Conclusions: Compared with controls, patients with out-of-hospital cardiac arrest treated with a renewed emphasis on improved circulation during CPR had significantly higher neurologically intact hospital discharge rates.

St. Anthony’s Sim Lab Director

From the Iowa Hospital Association:

Sara Fleecs, BSN, RN
Clinical Staff Educator/Simulation Coordinator
St. Anthony Regional Hospital, Carroll

I currently work in education and strive to develop experiences that will meet the educational needs of the staff working front line with patients and residents. It is challenging to keep education fresh, applicable and founded in evidence-based practice. The rewards are many and come from staff reporting that a training experience met their needs and they feel confident returning to work to perform skills included in the training. I have seen first-hand that training and education positively impact patient care. Health care requires that all members of the team be committed to life-long learning and it is great to be a part of that process.

Clown Responders Save Heart Attack Victim at Idaho Fair

From EMS World:

When a person suffered a heart attack at the Nez Perce County Fair this weekend, the first emergency personnel on the scene were a couple of clowns, Lewiston Fire Chief Gordy Gregg said Monday.

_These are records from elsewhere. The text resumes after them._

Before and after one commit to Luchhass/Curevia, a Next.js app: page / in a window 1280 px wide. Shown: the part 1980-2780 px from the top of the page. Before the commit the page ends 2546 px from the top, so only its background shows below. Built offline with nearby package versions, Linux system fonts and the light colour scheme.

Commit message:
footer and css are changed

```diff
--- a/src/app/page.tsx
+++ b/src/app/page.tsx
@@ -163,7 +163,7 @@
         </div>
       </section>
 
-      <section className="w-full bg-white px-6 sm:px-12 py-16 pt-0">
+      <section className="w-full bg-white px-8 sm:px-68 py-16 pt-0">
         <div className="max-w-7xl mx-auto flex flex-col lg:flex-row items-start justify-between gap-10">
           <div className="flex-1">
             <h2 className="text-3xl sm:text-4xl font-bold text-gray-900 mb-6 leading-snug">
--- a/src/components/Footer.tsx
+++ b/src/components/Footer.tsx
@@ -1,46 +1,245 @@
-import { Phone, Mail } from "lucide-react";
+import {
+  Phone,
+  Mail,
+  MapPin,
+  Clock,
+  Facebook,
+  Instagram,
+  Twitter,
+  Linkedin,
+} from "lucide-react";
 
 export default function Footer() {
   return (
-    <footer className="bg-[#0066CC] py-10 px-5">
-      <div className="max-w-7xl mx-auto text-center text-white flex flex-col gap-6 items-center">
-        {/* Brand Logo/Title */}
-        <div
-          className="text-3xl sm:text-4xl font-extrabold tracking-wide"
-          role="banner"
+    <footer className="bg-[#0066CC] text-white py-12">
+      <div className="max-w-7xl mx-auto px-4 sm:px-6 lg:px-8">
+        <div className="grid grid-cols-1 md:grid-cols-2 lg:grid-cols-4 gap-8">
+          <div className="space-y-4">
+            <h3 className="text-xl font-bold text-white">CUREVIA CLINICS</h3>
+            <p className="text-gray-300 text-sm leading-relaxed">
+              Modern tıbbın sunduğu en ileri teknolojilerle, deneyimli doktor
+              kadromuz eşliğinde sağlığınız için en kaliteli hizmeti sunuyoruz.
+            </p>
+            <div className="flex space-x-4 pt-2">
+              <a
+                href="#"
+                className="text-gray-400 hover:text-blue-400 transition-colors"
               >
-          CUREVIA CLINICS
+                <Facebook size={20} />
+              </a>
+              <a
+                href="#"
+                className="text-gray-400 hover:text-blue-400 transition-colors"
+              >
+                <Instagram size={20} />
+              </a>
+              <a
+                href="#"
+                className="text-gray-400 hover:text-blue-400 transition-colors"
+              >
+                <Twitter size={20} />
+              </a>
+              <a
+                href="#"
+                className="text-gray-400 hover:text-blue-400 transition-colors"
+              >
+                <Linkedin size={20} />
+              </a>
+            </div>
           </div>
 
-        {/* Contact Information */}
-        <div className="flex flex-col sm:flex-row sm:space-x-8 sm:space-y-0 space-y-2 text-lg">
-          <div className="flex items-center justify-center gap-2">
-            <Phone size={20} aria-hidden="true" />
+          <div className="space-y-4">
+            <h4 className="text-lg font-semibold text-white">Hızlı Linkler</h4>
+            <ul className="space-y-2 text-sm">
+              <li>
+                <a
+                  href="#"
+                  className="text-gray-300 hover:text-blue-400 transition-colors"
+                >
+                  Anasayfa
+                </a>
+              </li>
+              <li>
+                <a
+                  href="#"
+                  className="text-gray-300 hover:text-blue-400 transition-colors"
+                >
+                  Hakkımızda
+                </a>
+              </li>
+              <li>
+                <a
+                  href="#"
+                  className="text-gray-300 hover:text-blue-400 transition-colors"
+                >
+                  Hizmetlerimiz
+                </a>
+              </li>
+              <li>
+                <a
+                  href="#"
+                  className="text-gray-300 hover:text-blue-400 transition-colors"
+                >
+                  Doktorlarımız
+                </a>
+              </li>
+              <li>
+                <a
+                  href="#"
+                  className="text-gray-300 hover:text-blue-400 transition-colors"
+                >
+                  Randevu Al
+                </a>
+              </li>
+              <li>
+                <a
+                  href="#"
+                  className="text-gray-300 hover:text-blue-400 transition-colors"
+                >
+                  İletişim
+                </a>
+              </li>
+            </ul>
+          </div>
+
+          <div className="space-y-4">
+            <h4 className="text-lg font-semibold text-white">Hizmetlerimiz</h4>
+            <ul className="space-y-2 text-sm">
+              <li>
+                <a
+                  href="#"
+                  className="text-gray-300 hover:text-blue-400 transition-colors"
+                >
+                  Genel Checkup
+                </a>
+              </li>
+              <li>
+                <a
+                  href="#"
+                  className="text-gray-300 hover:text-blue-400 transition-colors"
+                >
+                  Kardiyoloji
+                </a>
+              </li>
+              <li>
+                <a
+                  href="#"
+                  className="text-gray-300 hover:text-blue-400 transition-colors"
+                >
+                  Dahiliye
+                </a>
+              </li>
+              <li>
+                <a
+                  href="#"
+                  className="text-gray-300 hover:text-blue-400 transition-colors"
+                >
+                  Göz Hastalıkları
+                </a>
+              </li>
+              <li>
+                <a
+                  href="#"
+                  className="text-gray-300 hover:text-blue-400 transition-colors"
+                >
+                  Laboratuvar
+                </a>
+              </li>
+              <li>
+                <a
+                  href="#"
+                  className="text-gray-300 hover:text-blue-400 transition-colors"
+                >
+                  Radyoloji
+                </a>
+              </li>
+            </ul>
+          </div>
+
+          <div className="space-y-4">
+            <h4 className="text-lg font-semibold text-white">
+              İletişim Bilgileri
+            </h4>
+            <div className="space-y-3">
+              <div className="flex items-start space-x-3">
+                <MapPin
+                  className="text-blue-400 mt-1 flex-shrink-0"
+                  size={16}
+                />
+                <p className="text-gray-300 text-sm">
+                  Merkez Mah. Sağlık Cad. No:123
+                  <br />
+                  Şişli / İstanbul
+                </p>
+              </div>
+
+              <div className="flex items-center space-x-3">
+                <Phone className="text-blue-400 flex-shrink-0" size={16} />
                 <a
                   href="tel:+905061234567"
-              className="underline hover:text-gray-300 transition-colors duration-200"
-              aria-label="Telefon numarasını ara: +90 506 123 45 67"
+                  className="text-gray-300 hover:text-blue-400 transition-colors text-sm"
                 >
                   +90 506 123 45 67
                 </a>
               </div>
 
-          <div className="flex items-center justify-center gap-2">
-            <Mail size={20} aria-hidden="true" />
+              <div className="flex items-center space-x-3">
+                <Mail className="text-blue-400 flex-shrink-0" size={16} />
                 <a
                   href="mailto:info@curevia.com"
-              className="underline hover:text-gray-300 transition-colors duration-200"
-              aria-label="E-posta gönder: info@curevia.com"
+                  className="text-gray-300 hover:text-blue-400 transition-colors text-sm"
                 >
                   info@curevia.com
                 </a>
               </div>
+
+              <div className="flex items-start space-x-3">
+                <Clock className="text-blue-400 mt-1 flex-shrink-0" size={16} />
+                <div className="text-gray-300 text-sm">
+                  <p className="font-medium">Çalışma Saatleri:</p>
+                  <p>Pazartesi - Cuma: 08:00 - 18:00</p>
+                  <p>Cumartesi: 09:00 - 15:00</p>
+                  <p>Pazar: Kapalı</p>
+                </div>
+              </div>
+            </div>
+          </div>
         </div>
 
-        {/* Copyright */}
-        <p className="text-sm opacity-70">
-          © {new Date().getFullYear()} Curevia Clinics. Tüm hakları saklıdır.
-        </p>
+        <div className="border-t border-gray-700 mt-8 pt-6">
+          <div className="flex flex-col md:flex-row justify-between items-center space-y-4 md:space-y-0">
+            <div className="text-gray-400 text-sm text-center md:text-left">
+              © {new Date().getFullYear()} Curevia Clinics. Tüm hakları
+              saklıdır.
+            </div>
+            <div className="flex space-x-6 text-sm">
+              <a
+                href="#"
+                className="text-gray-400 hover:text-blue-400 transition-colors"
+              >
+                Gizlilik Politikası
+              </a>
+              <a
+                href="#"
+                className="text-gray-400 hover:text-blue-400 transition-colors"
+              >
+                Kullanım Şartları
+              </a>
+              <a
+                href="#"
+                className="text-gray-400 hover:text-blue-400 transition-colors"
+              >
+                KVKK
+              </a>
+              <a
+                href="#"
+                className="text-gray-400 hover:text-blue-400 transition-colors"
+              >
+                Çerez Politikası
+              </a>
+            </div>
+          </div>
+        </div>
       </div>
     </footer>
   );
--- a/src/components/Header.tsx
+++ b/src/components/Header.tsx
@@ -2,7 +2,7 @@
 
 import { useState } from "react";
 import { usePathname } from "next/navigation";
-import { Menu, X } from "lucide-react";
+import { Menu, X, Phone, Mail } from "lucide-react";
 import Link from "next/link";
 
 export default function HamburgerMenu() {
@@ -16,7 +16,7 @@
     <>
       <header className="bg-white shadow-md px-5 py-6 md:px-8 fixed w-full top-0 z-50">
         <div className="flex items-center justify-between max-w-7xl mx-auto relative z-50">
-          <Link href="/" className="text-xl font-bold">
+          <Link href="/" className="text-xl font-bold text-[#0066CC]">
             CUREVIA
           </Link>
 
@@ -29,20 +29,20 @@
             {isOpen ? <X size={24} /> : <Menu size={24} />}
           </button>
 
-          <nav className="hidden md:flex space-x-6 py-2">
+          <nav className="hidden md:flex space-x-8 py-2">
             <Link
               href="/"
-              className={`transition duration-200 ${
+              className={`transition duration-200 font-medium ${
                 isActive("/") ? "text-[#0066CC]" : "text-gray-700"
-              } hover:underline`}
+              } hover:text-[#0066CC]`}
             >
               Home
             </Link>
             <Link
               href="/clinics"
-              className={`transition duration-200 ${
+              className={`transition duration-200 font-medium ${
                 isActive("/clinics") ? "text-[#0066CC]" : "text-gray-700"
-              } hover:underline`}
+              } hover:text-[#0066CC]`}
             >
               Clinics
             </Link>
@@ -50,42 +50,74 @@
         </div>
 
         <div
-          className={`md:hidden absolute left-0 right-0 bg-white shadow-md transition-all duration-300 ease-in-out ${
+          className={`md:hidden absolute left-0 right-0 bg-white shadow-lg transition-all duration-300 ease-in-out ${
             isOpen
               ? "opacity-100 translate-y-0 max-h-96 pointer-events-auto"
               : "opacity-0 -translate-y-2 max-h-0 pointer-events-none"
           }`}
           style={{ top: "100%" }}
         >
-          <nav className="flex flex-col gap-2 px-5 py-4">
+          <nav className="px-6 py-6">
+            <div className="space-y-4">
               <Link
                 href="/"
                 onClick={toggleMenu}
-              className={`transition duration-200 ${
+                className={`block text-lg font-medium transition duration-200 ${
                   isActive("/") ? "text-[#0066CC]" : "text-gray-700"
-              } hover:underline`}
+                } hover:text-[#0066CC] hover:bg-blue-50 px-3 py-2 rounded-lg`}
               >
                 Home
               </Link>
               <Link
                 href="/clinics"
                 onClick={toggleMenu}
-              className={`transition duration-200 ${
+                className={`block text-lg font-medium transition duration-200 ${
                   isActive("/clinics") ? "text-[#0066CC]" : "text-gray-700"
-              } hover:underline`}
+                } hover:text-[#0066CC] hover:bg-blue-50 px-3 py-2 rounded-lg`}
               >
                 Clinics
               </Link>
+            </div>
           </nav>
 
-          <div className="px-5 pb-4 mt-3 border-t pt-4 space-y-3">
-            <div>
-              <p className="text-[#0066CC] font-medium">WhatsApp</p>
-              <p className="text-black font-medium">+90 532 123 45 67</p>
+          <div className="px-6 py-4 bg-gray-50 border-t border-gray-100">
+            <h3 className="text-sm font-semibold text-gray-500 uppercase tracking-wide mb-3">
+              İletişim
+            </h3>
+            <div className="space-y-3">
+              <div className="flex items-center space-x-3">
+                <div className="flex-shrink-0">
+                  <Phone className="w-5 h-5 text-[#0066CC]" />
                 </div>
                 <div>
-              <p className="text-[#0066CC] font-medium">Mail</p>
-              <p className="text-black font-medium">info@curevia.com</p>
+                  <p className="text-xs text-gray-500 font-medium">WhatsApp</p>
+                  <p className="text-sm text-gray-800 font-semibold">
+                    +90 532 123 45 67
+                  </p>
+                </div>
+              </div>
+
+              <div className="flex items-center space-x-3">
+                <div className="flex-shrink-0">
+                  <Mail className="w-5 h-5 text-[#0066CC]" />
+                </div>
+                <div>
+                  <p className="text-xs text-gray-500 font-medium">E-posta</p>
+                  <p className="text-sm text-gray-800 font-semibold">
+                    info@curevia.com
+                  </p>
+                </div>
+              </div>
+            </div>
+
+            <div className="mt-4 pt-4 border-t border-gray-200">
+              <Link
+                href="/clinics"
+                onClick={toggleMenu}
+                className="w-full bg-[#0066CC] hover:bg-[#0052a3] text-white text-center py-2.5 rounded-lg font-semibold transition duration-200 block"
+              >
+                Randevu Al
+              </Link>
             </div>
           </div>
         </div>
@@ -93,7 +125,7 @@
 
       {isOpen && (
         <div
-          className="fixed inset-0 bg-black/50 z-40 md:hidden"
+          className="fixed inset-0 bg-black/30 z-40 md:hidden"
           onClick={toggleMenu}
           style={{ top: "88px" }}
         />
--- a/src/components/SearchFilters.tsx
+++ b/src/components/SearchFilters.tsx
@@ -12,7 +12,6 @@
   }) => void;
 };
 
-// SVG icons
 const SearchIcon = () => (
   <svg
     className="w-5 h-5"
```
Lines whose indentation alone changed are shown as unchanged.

Literally.

Two firefighters who don clown outfits as part of their public education duties did CPR on the victim until the ambulance and its crew arrived, Gregg said.

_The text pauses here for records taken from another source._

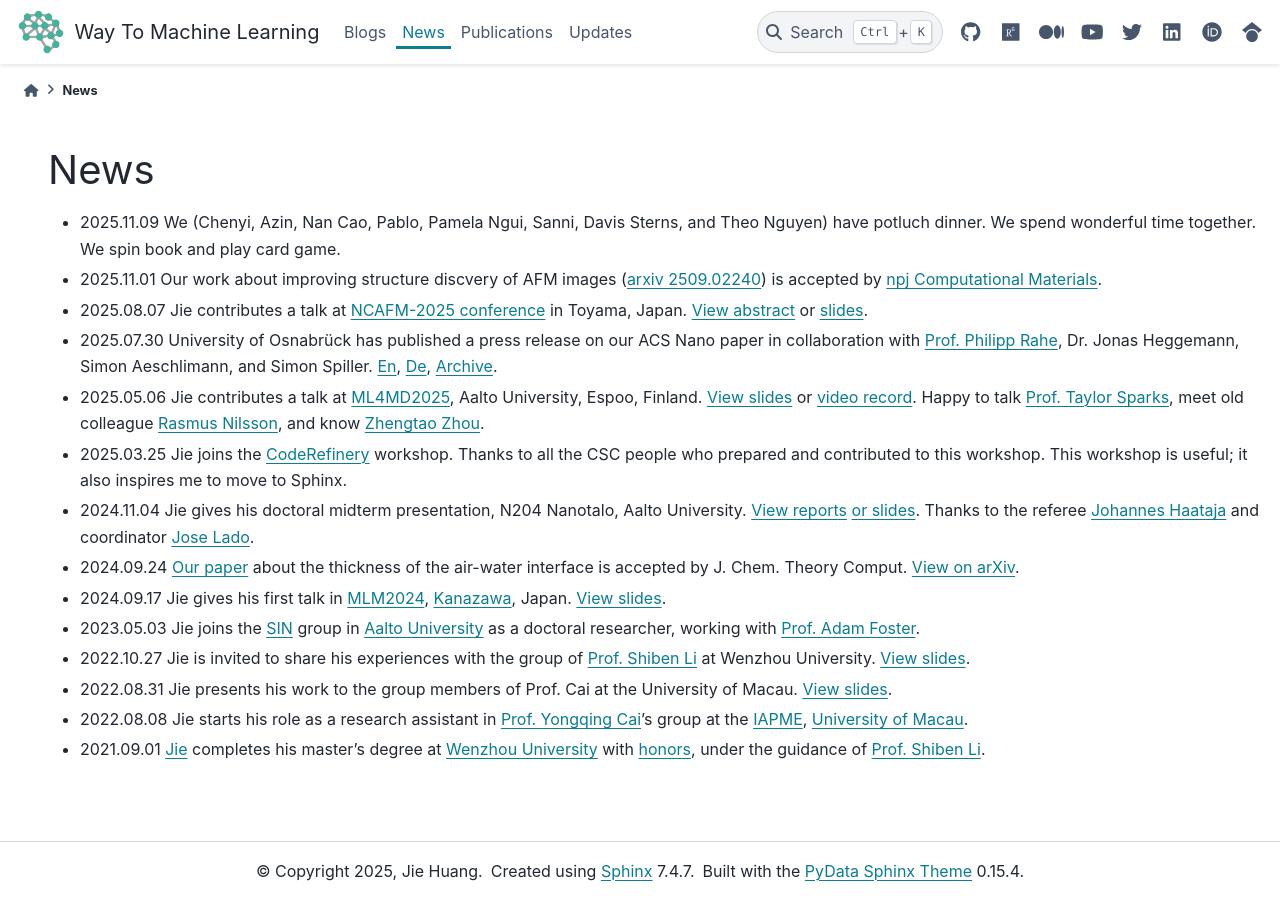
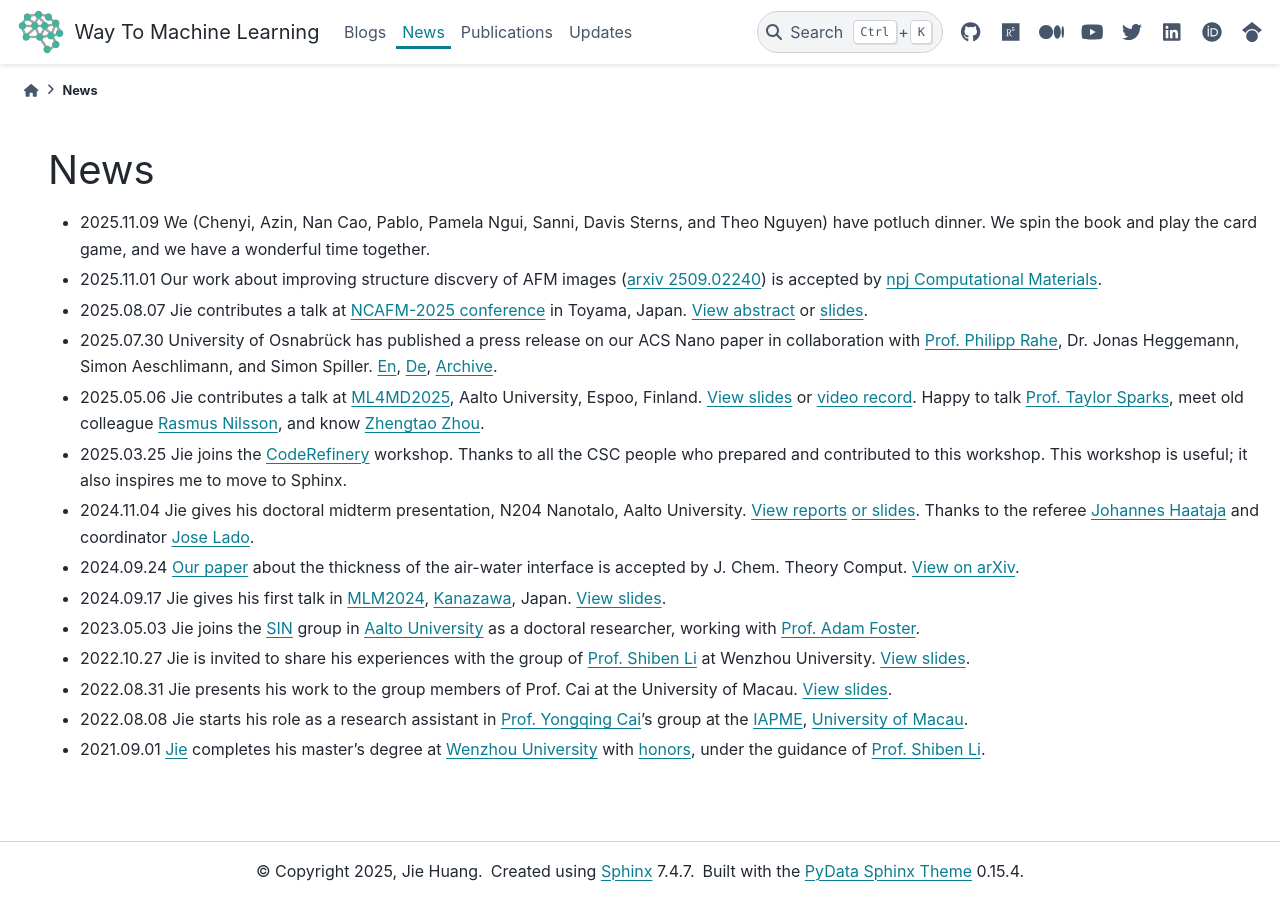
Before and after one commit to way2ml/way2ml.github.io, a Sphinx documentation site: the page built from doc/news.md, in a window 1280 px wide. Built offline with Sphinx 7.4.7 and the PyData theme 0.15.4, drawn with Linux system fonts in a browser that asks for light colours.

Commit message:
Revise potluck dinner description for clarity
Corrected grammar and phrasing in the potluck dinner entry.

```diff
--- a/doc/news.md
+++ b/doc/news.md
@@ -1,5 +1,5 @@
 # News
-- 2025.11.09 We (Chenyi, Azin, Nan Cao, Pablo, Pamela Ngui,  Sanni, Davis Sterns, and Theo Nguyen) have potluch dinner. We spend wonderful time together. We spin book and play card game.
+- 2025.11.09 We (Chenyi, Azin, Nan Cao, Pablo, Pamela Ngui,  Sanni, Davis Sterns, and Theo Nguyen) have potluch dinner. We spin the book and play the card game, and we have a wonderful time together.
 - 2025.11.01 Our work about improving structure discvery of AFM images ([arxiv 2509.02240](https://arxiv.org/abs/2509.02240)) is accepted by [npj Computational Materials](https://www.nature.com/npjcompumats/).
 - 2025.08.07 Jie contributes a talk at [NCAFM-2025 conference](https://www.nims.go.jp/group/Nanoprobe/NC-AFM2025/Index.html) in Toyama, Japan. [View abstract](https://www.nims.go.jp/group/Nanoprobe/NC-AFM2025/Abstract/S11-2_Jie%20Huang.pdf) or [slides](https://raw.githubusercontent.com/HuangJiaLian/DataBase0/master/uploads/NCAFM_Jie_Huang.pdf).
 - 2025.07.30 University of Osnabrück has published a press release  on our ACS Nano paper in collaboration with [Prof. Philipp Rahe](https://www.humboldt-foundation.de/en/connect/explore-the-humboldt-network/singleview/1147643/dr-philipp-rahe), Dr. Jonas Heggemann, Simon Aeschlimann, and Simon Spiller. [En](https://www.uni-osnabrueck.de/en/campus-life/university-news/news-detail-page/2025/07/physiker-der-uni-osnabrueck-erklaeren-bislang-unbekannten-mikroskopischen-mechanismus), [De](https://www.uni-osnabrueck.de/campusleben/uni-news/detailseite-news/2025/07/physiker-der-uni-osnabrueck-erklaeren-bislang-unbekannten-mikroskopischen-mechanismus), [Archive](https://raw.githubusercontent.com/HuangJiaLian/DataBase0/master/uploads/2025-07-30-ACSNANO.png).
```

Motivations and Barriers for Recruitment of New Emergency Medicine Residency Graduates to Rural Emergency Departments

From the Annals of Emergency Medicine:

Study objective

We sought to understand the motivations and barriers for recruitment of new emergency medicine residency graduates to rural emergency departments (EDs).

Methods

We used the American Medical Association Physician Masterfile to identify 2006 to 2008 emergency medicine residency graduates and then surveyed everyone currently practicing in rural EDs and a random sample of those practicing in urban EDs. We asked these emergency physicians about the importance of various factors in their choice of practice location.

Results

We received responses from 197 (67%) of 296 eligible emergency physicians in 47 states. The factors most often rated as “somewhat” or “very” important in choice of practice location were lifestyle (98%), access to amenities/recreation (95%), ED volume/acuity (93%), and family/spouse (90%). Access to specialists was the biggest difference between groups (very important=20% for rural versus 44% for urban; Δ24%; 95% confidence interval −37% to −11%). More rural emergency physicians spent their entire childhood in rural areas than urban emergency physicians. The changes that would have most influenced urban emergency physicians to practice in rural communities were family/spouse connection (92%), higher salary/signing bonus (90%), and increased access to specialists (90%). Of urban emergency physicians who did not participate in a rural rotation during residency, 44% said they would have, if it had been available.

Conclusion

Promising strategies for recruiting new emergency medicine residency graduates to rural EDs are emergency medicine residency selection of individuals with a rural upbringing and higher salaries. Increasing the availability of rural rotations during emergency medicine residency also may help to motivate and prepare some new graduates to practice in rural EDs.

Practicing EM Under Health Reform – the New Paradigm PART I

From ACEP’s The Central Line:

Imagine that you are the medical director of an ED, and you decide to take to your hospital administrator a new set of cost-effective care policies that are designed to reduce the percent of admissions from your ED from 17% to 15%. In some hospitals, you might be met with incredulity: why would you do something like this when if would cost your hospital hundreds of thousands of dollars in revenue every month? You might be looking for another job.